Difference listings
Content starts

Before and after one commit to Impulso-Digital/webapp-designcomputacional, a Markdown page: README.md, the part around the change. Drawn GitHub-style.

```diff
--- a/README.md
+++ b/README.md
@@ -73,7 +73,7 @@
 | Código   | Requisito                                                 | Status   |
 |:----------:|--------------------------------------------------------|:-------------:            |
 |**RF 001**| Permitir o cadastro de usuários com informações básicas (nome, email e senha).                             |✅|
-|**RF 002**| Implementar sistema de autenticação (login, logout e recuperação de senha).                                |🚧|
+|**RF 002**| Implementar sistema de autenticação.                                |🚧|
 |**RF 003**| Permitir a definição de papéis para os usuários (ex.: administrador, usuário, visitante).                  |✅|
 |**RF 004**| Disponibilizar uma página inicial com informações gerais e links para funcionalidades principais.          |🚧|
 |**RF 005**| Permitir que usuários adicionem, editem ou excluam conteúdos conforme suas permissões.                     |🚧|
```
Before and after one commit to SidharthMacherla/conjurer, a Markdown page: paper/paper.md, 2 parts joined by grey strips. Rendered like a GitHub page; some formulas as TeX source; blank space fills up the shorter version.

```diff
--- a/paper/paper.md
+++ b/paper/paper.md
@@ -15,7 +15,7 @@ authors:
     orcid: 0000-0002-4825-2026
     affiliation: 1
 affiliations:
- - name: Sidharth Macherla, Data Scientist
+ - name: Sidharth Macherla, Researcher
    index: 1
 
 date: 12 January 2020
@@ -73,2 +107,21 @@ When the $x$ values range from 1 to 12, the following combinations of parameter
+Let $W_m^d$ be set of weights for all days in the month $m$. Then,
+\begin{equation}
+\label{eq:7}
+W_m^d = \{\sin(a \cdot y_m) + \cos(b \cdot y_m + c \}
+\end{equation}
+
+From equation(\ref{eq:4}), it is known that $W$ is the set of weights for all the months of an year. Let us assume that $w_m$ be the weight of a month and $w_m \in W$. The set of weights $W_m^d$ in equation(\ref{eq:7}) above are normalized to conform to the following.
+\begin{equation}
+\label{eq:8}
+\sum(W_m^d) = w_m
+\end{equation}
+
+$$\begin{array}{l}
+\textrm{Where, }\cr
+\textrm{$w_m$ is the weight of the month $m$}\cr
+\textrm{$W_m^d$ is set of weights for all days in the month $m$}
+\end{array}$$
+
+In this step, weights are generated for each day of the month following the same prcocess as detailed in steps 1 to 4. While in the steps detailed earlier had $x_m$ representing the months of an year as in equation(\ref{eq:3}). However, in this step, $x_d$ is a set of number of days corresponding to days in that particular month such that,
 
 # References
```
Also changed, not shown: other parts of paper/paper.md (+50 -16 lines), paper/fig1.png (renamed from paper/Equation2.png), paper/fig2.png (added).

Content ends

> **THE PROBLEM**
Filter by the word "Implementar": copy every line of the data that holds it.

> **SOLUTION FOR THIS TASK**
-|**RF 002**| Implementar sistema de autenticação (login, logout e recuperação de senha).                                |🚧|
+|**RF 002**| Implementar sistema de autenticação.                                |🚧|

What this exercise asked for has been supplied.